"He said, 'I don't have a problem with you, so I'm not going to hurt you,' " Jim Reynolds said. "I didn't believe him; I thought he was going to kill us."
Police have not commented on the Reynoldses' account, but it renews questions about the thoroughness of a search for a man who authorities declared was armed and extremely dangerous as they hunted him across the Southwest and Mexico.
Remains found in the burned cabin where Dorner made his last stand Tuesday were positively identified Thursday through dental examination, said Jodi Miller, spokeswoman for the San Bernardino County sheriff-coroner.
The department did not disclose the cause of death, and officials said the autopsy report was still being completed. Toxicology tests could take weeks.
The search for Dorner began last week after authorities said he had launched a deadly revenge campaign against the Los Angeles Police Department for his firing, warning in a manifesto that he would bring "warfare" to LAPD officers and their families.
The LAPD had said protection details for about 50 officers and their families would be maintained until the remains in the cabin were positively identified. The last of them were called off Thursday morning, police spokeswoman Officer Rosario Herrera said.
The manhunt for Dorner brought police to Big Bear Lake, 80 miles east of Los Angeles, after his burned-out pickup truck was found abandoned last week. His footprints disappeared on frozen soil, and hundreds of officers who searched the area and checked out each building failed to find him.
The idea that he holed up just across the street from the command post was shocking, but not totally surprising to some experts.
"It's not an unfathomable oversight. We're human.
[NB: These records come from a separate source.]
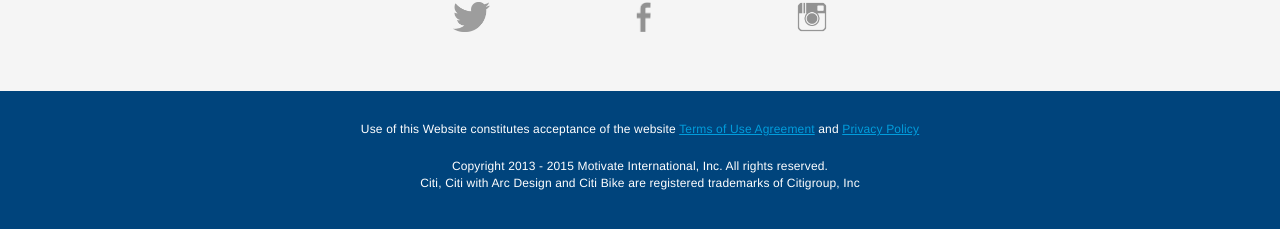
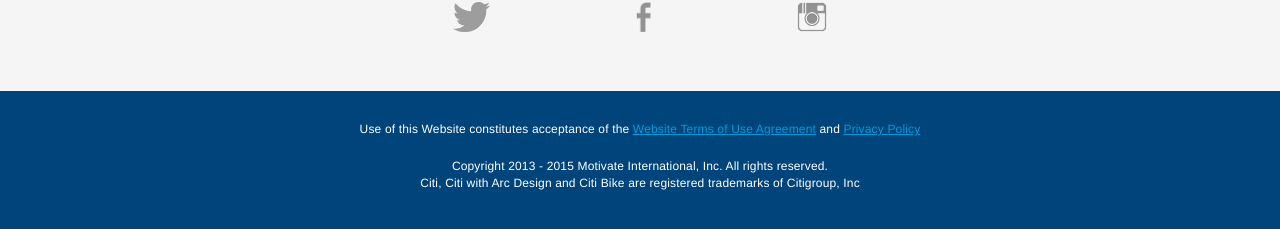
Before and after one commit to alleyhector/jc-cloud-cannon, a Jekyll site: the page built from index.html, in a window 1280 px wide and 900 px high, scrolled down 2653 px. Shown: the part 658-887 px from the top of the window. Built offline with Jekyll 4.4.1, drawn with Linux system fonts in a browser that asks for light colours; Markdown is read by kramdown in place of the engine named in the settings.

```diff
--- a/_config.yml
+++ b/_config.yml
@@ -75,7 +75,7 @@ text:
   corporate-learn-button: learn more
   corporate-learn-link: https://www.citibikenyc.com/assets/pdf/Citi_Bike_Jersey_City_Charter_Corporate_Partner.pdf
 
-  bottom-footer: Use of this Website constitutes acceptance of the website [Terms of Use Agreement](http://www.citibikenyc.com/terms-of-use) and [Privacy Policy](http://www.citibikenyc.com/privacy)
+  bottom-footer: Use of this Website constitutes acceptance of the [Website Terms of Use Agreement](http://www.citibikenyc.com/terms-of-use) and [Privacy Policy](http://www.citibikenyc.com/privacy)
   bottom-footer-copyright: "Copyright 2013 - 2015 Motivate International, Inc. All rights reserved.<br />
     Citi, Citi with Arc Design and Citi Bike are registered trademarks of Citigroup, Inc
     "
```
It happens," said Ed Tatosian, a retired SWAT commander for the Sacramento Police Department.
According to the Reynoldses, the cabin has cable TV and a second-story view that would have allowed Dorner to see choppers flying in and out.
Timothy Clemente, a retired FBI SWAT team leader who was part of the search for Atlanta Olympics bomber Eric Rudolph, said searchers had to work methodically and have to have a reason to enter a building.
"You can't just kick in every door," he said.
Even peering through windows can be difficult, because officers have to remove a hand from their weapons to shade their eyes.
In many cases, officers didn't even knock on the doors, according to searchers and residents.
"If Chris Dorner's on the other side of the door, what would the response be?" Clemente said. "A .50-caliber round or .223 round straight through that door."